Those guys are pretty obvious. It’s the wholly shiftless where you’re giving them another chance, “Let’s move them to this position. Let’s give them more training. Maybe we weren’t clear the first time. Maybe there’s something going on at home.” There’s always an excuse or you always want to give them a second chance, third chance or fourth chance. Those tend to be the wholly shiftless. They’re not as easy to spot sometimes as the negative defiant.
What it is, is if you’ve got somebody who is saying yes to you and they actually mean no. It’s the individual what we call non-compliant. You give them an order, you give them a task to do and they never get it done. Not right off the bat is that a wholly shiftless person, sometimes they have too many things to do. They’re doing them all and they can’t get that thing done. If you give it to somebody, an individual who is not overwhelmed, who needs more work to do and you give them a task to do and they don’t do it and they say, “I’m all over it. I’m behind it 100%,” and they never get it done.
They’ll come back with lots of excuses.
I found it better to just push the eject button. As an executive, you’re there to cultivate willingness. The higher willingness staff member you have, the better staff member you have. I treat them good, pat them on the back, buy them candy, get flowers or whatever.
Thanks for your time, Jeff. It was nice talking to you again.
It’s my pleasure.
Thanks for your insight on helping people develop that power team to get the owner where they want to be. I love what you said, the owners that can run a company at any distance continues to grow and run its own and freedom to do what you want. I love that definition of an owner. Thanks for your time, Jeff. I appreciate it.

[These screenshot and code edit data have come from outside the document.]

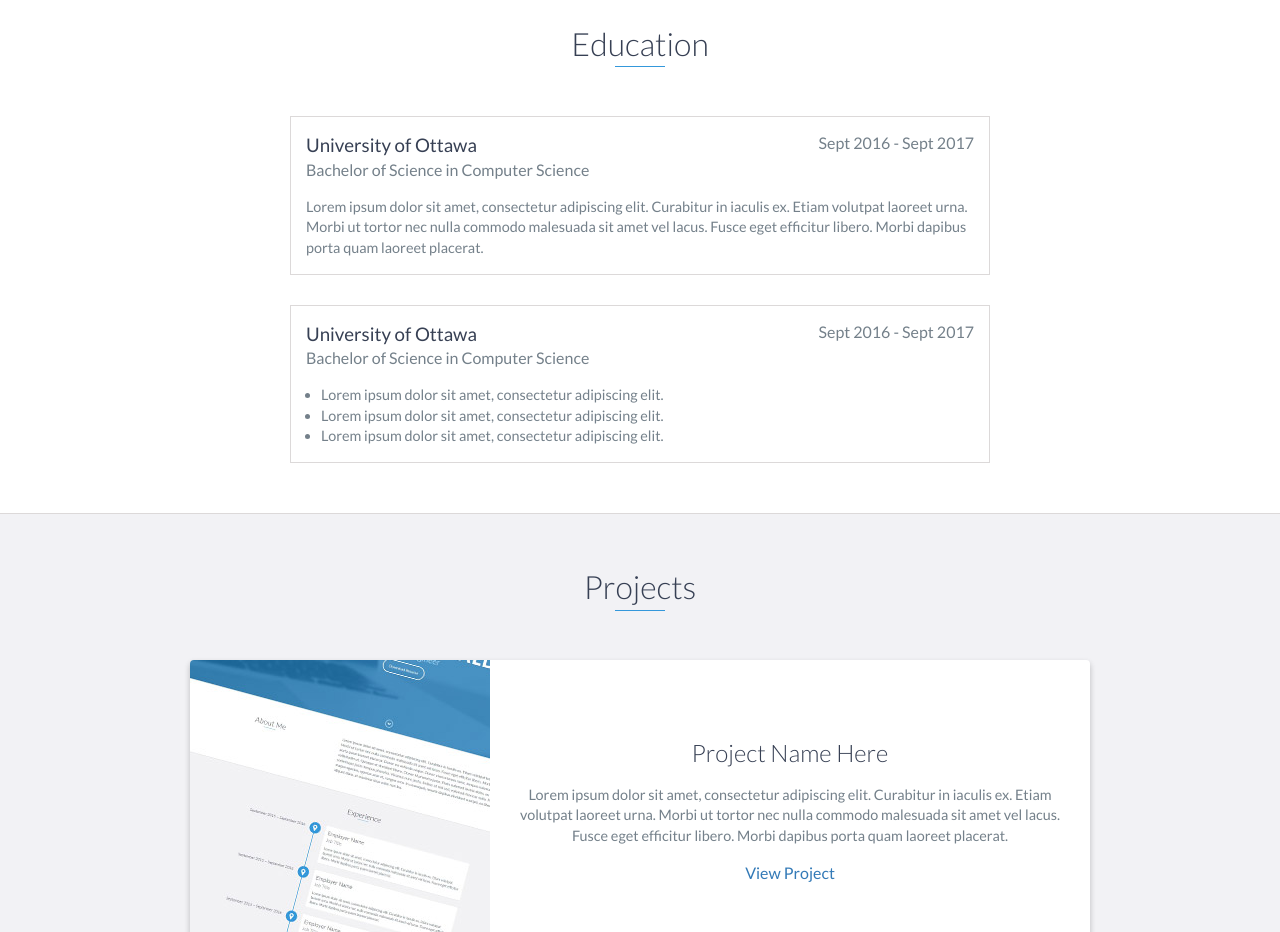
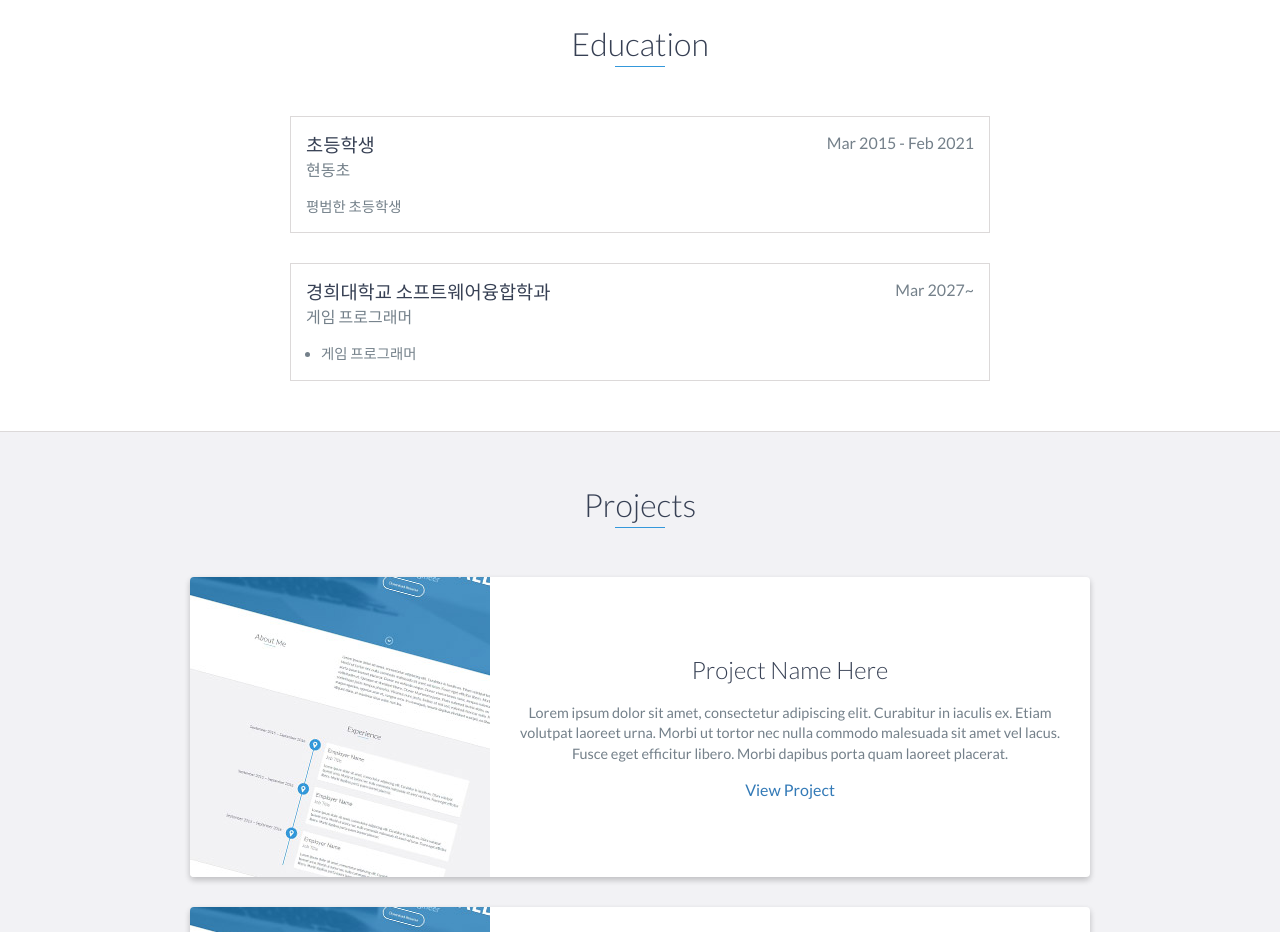
Before and after one commit to jjtMonster/jjtMonster.github.io, a website: page index.html in a window 1280 px wide. Shown: the part 1900-2832 px from the top of the page. Drawn offline with nearby package versions, Linux system fonts and the light colour scheme.

Commit message:
portfolio

```diff
--- a/index.html
+++ b/index.html
@@ -126,29 +126,24 @@
     <div id="education">
         <h2 class="heading">Education</h2>
         <div class="education-block">
-            <h3>University of Ottawa</h3>
-            <span class="education-date">Sept 2016 - Sept 2017</span>
-            <h4>Bachelor of Science in Computer Science</h4>
+            <h3>초등학생</h3>
+            <span class="education-date">Mar 2015 - Feb 2021</span>
+            <h4>현동초</h4>
             <p>
-                Lorem ipsum dolor sit amet, consectetur adipiscing elit. Curabitur in iaculis ex. Etiam volutpat laoreet urna. Morbi ut tortor nec nulla commodo malesuada sit amet vel lacus. Fusce eget efficitur libero. Morbi dapibus porta quam laoreet placerat.
+                평범한 초등학생
             </p>
         </div>
         <!-- End .education-block -->
 
         <div class="education-block">
-            <h3>University of Ottawa</h3>
-            <span class="education-date">Sept 2016 - Sept 2017</span>
-            <h4>Bachelor of Science in Computer Science</h4>
+            <h3>경희대학교 소프트웨어융합학과</h3>
+            <span class="education-date">Mar 2027~</span>
+            <h4>게임 프로그래머</h4>
             <ul>
                 <li>
-                    Lorem ipsum dolor sit amet, consectetur adipiscing elit.
+                    게임 프로그래머
                 </li>
-                <li>
-                    Lorem ipsum dolor sit amet, consectetur adipiscing elit.
-                </li>
-                <li>
-                    Lorem ipsum dolor sit amet, consectetur adipiscing elit.
-                </li>
+
             </ul>
         </div>
         <!-- End .education-block -->
```
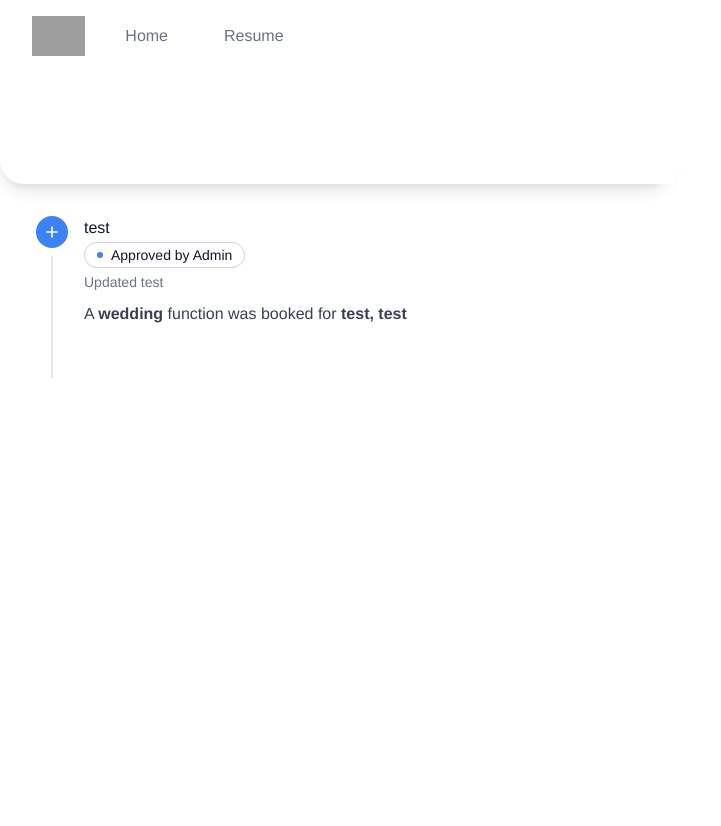
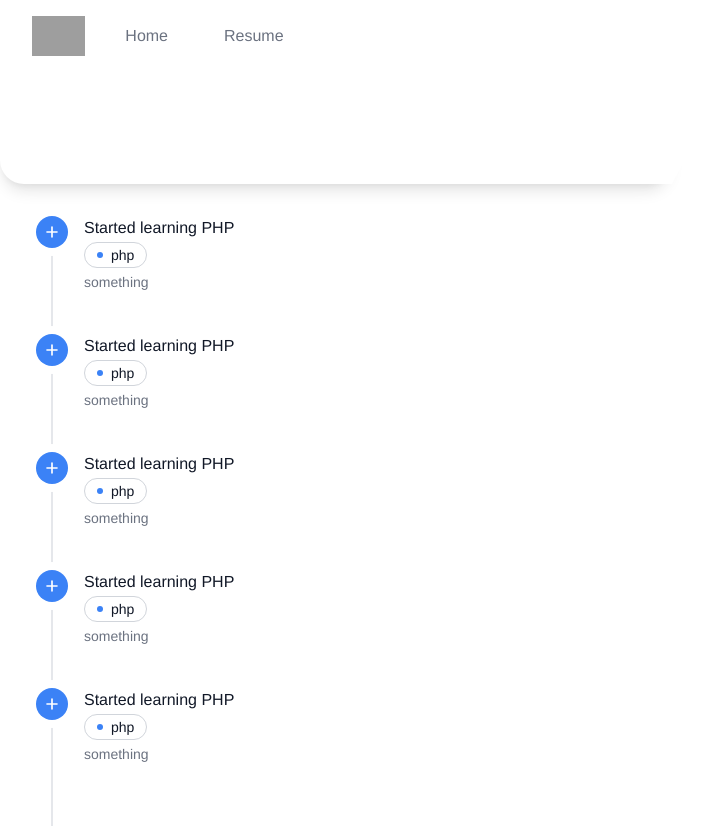
Before and after one commit to albinvar/personal-portfolio-vue, a Vue app: page /resume in a window 1280 px wide. Shown: the whole page, without its empty margins (0-721 px from the left). Before the commit the page ends 800 px from the top, so only its background shows below. Built offline with nearby package versions, Linux system fonts and the light colour scheme; grey boxes are pictures that could not be loaded.

Commit message:
add Data to Resume with loop

```diff
--- a/src/views/Resume.vue
+++ b/src/views/Resume.vue
@@ -3,7 +3,7 @@
   <div class="flow-root">
     <ul class="-mb-8">
 
-      <li>
+      <li v-for="event in timelineEvents">
         <div class="relative pb-8">
           <span class="absolute top-5 left-5 -ml-px h-full w-0.5 bg-gray-200" aria-hidden="true"></span>
           <div class="relative flex items-start space-x-3">
@@ -19,7 +19,7 @@
             <div class="min-w-0 flex-1 py-0">
               <div class="text-md text-gray-500">
                 <div>
-                  <p class="font-medium text-gray-900 mr-2">test</p>
+                  <p class="font-medium text-gray-900 mr-2">{{ event.title }}</p>
 
 
 
@@ -27,15 +27,15 @@
                     <div class="absolute flex-shrink-0 flex items-center justify-center">
                       <span class="h-1.5 w-1.5 rounded-full bg-blue-500" aria-hidden="true"></span>
                     </div>
-                    <div class="ml-3.5 font-medium text-gray-900">Approved by Admin </div>
+                    <div class="ml-3.5 font-medium text-gray-900">{{ event.label }}</div>
                   </a>
 
                 </div>
-                <span class="whitespace-nowrap text-sm">Updated test</span>
+                <span class="whitespace-nowrap text-sm">{{ event.subTitle }}</span>
               </div>
               <div class="mt-2 text-gray-700">
 
-                <p>A <b>wedding</b> function was booked for <b>test, test</b></p>
+                <p>{{ event.description }}</p>
 
               </div>
             </div>
@@ -47,3 +47,22 @@
   </div>
  </div>
 </template>
+<script>
+export default {
+	name: 'Resume',
+	props: [],
+	components: {},
+	data() {
+		return {
+			timelineEvents: [
+				{title: 'Started learning PHP', label: 'php', labelColor: 'blue', subTitle: 'something', date: '13-05-2021'},
+				{title: 'Started learning PHP', label: 'php', labelColor: 'blue', subTitle: 'something', date: '13-05-2021'},
+				{title: 'Started learning PHP', label: 'php', labelColor: 'blue', subTitle: 'something', date: '13-05-2021'},
+				{title: 'Started learning PHP', label: 'php', labelColor: 'blue', subTitle: 'something', date: '13-05-2021'},
+				{title: 'Started learning PHP', label: 'php', labelColor: 'blue', subTitle: 'something', date: '13-05-2021'},
+				]
+			}
+		}
+
+}
+</script>
```
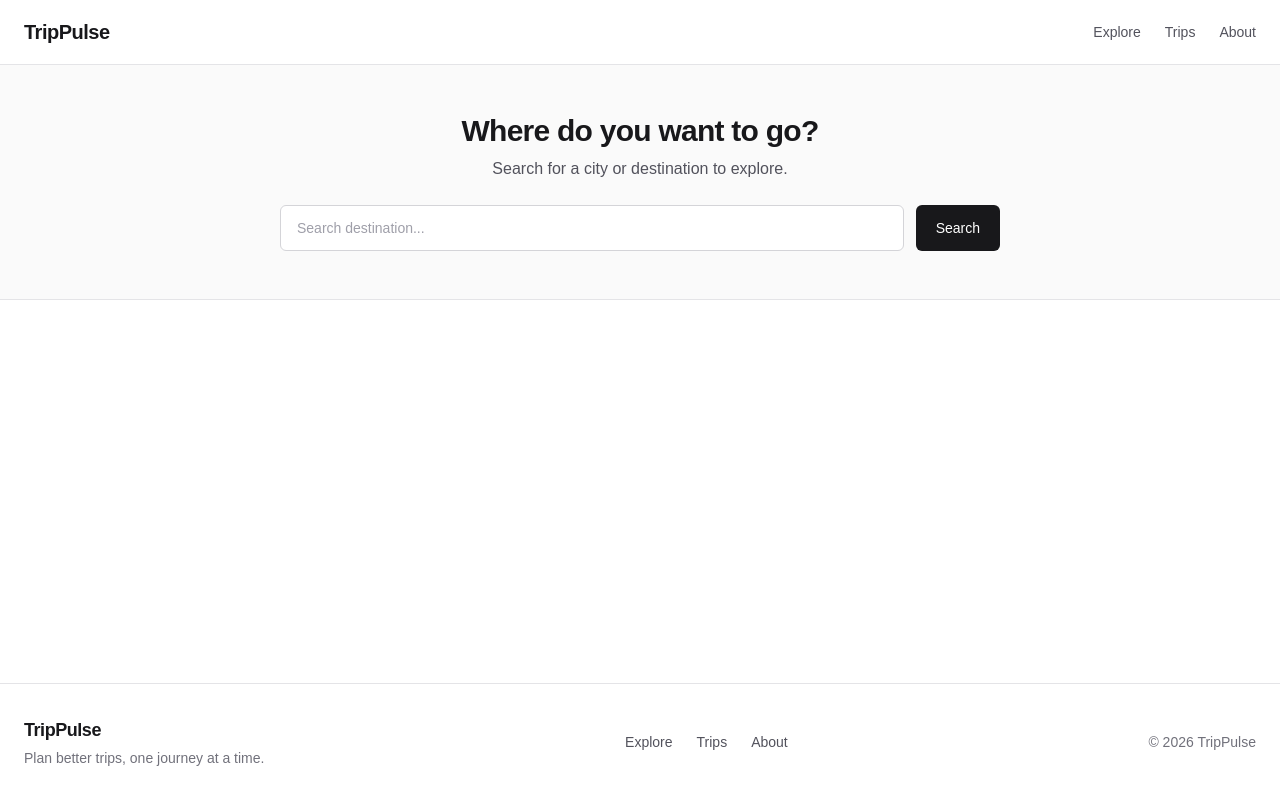
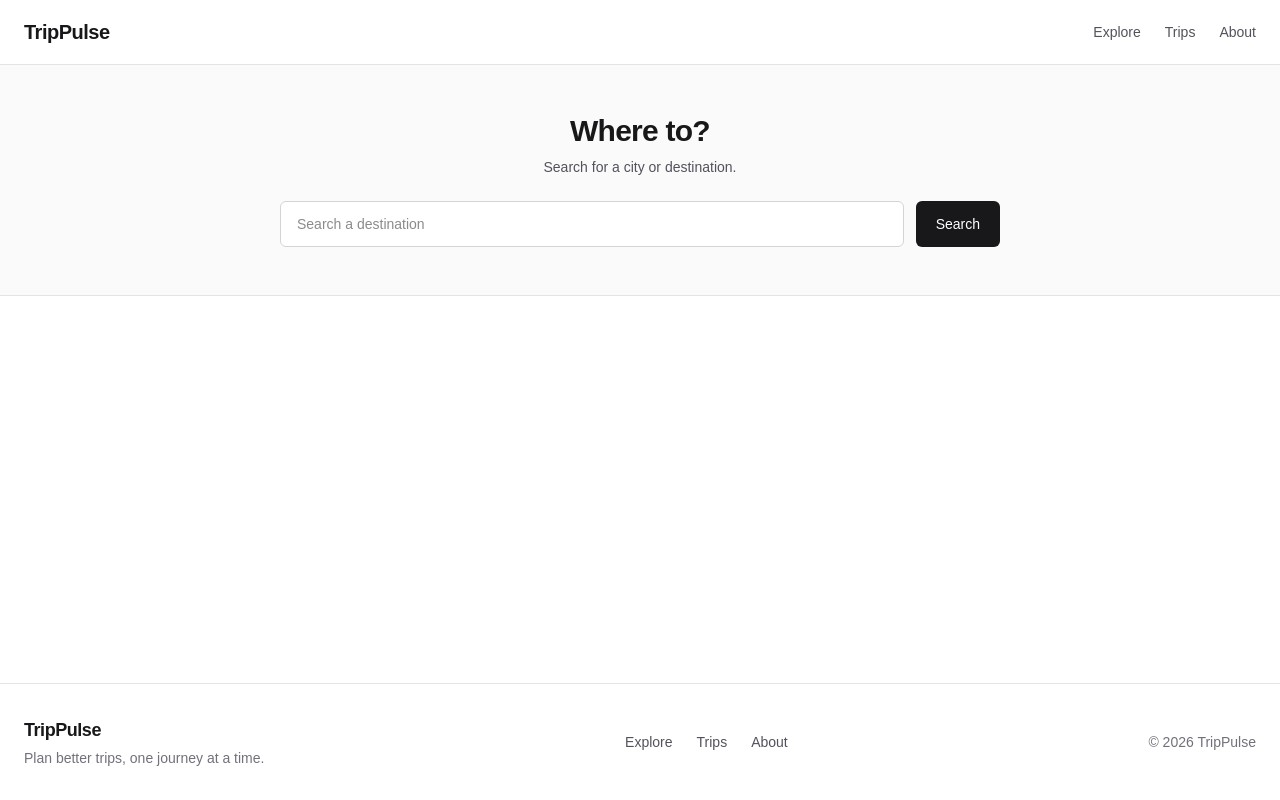
Before and after one commit to md-faizanahmad/trip_pulse, a Next.js app: page / in a window 1280 px wide. Built offline with nearby package versions, Linux system fonts and the light colour scheme.

Commit message:
feat(ui): improve destination search experience

```diff
--- a/src/components/destinations/DestinationSearch.tsx
+++ b/src/components/destinations/DestinationSearch.tsx
@@ -11,18 +11,19 @@ export default function DestinationSearch() {
 
   const isLoading = status === "loading";
   const hasResults = destinations.length > 0;
-  const showEmptyState = status === "success" && query.trim() && !hasResults;
+  const showEmpty =
+    status === "success" && query.trim().length >= 3 && !hasResults;
 
   return (
     <section className="border-b border-zinc-200 bg-zinc-50">
       <div className="mx-auto max-w-3xl px-4 py-10 sm:px-6 sm:py-12">
         <div className="text-center">
           <h2 className="text-2xl font-semibold tracking-tight text-zinc-900 sm:text-3xl">
-            Where do you want to go?
+            Where to?
           </h2>
 
-          <p className="mt-2 text-sm text-zinc-600 sm:text-base">
-            Search for a city or destination to explore.
+          <p className="mt-2 text-sm text-zinc-600">
+            Search for a city or destination.
           </p>
         </div>
 
@@ -37,45 +38,43 @@ export default function DestinationSearch() {
               type="search"
               value={query}
               onChange={(event) => setQuery(event.target.value)}
-              placeholder="Search destination..."
+              placeholder="Search a destination"
               autoComplete="off"
-              className="min-w-0 flex-1 rounded-md border border-zinc-300 bg-white px-4 py-3 text-sm text-zinc-900 outline-none transition-shadow placeholder:text-zinc-400 focus:border-zinc-500 focus:ring-2 focus:ring-zinc-200"
+              className="min-w-0 flex-1 rounded-md border border-zinc-300 bg-white px-4 py-3 text-sm text-zinc-900 outline-none transition focus:border-zinc-500 focus:ring-2 focus:ring-zinc-200"
             />
 
             <button
               type="submit"
               disabled={isLoading}
-              className="rounded-md bg-zinc-900 px-5 py-3 text-sm font-medium text-white transition-colors hover:bg-zinc-700 disabled:cursor-not-allowed disabled:opacity-60"
+              className="rounded-md bg-zinc-900 px-5 py-3 text-sm font-medium text-white transition hover:bg-zinc-700 disabled:cursor-not-allowed disabled:opacity-60"
             >
-              {isLoading ? "Searching..." : "Search"}
+              {isLoading ? "Searching" : "Search"}
             </button>
           </div>
         </form>
 
         {isLoading && (
-          <div className="mt-6 text-center" aria-live="polite">
-            <p className="text-sm text-zinc-500">Searching destinations...</p>
-          </div>
+          <p
+            className="mt-4 text-center text-sm text-zinc-500"
+            aria-live="polite"
+          >
+            Searching...
+          </p>
         )}
 
         {status === "error" && (
           <div
-            className="mt-6 rounded-md border border-red-200 bg-red-50 px-4 py-3"
+            className="mt-4 rounded-md border border-red-200 bg-red-50 px-4 py-3"
             role="alert"
           >
             <p className="text-sm text-red-700">{error}</p>
           </div>
         )}
 
-        {showEmptyState && (
-          <div className="mt-6 rounded-md border border-zinc-200 bg-white px-4 py-6 text-center">
-            <p className="text-sm font-medium text-zinc-700">
-              No destinations found.
-            </p>
-            <p className="mt-1 text-sm text-zinc-500">
-              Try searching for another city or destination.
-            </p>
-          </div>
+        {showEmpty && (
+          <p className="mt-6 text-center text-sm text-zinc-500">
+            No destinations found.
+          </p>
         )}
 
         {hasResults && (
@@ -88,7 +87,7 @@ export default function DestinationSearch() {
                 )}?osmType=${encodeURIComponent(
                   destination.osmType,
                 )}&osmId=${destination.osmId}`}
-                className="block rounded-md border border-zinc-200 bg-white p-4 transition-colors duration-200 hover:border-zinc-400 hover:shadow-sm focus:outline-none focus:ring-2 focus:ring-zinc-300"
+                className="block rounded-md border border-zinc-200 bg-white p-4 transition hover:border-zinc-400 hover:shadow-sm focus:outline-none focus:ring-2 focus:ring-zinc-300"
               >
                 <h3 className="font-medium text-zinc-900">
                   {destination.name}
```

You’re welcome. Thank you.
About Jeff Lee
Jeff F. Lee is Co-Founder & CEO of Fortis Business Solutions, an international business training and consulting firm engaged in the areas of business management, product de-bugging, ethics, PR, marketing, sales training, succession planning exit strategies, helping companies in turnaround situations. Fortis is an umbrella company that owns the brand “Measurable Solutions” and “Veterinary Practice Solutions” Measurable Solutions made it on the Entrepreneur Magazine “Hot 100 List” and has set an industry standard for its type of executive training company for being the fastest growing company internationally for 5 years in a row. Many of Measurable Solutions clients are Inc. 500 award winners and several have won practice of the year in their respective areas. The “Veterinary Practice Solutions” brand has helped hundreds of veterinary practices expand their practices several times over and has helped the practice owners into owner independent practices.
Mr. Lee’s objective with his clients is to get them to be able to run their business at any distance creating the freedom to do what they want. And has achieved this with 100’s of clients. He’s clients have achieved many Inc. 500 awards as well as won PT Clinics of the Year.
Since 1979 Mr. Lee has been involved in business management and consulting for entrepreneurs, Financial Advisors, and health professionals, as well as international finance and estate planning.
He holds Certificates of graduation and MBA from the Hubbard College of Administration has been interned in Executive Management, Organization Executive Course, Strategic Planning, Financial Planning, Organizational Communications, Ethics & Justice, Management by Statistics, Public Relations, Marketing, Sales, Data Evaluation, Product De-bug, Quality Control and Business Development.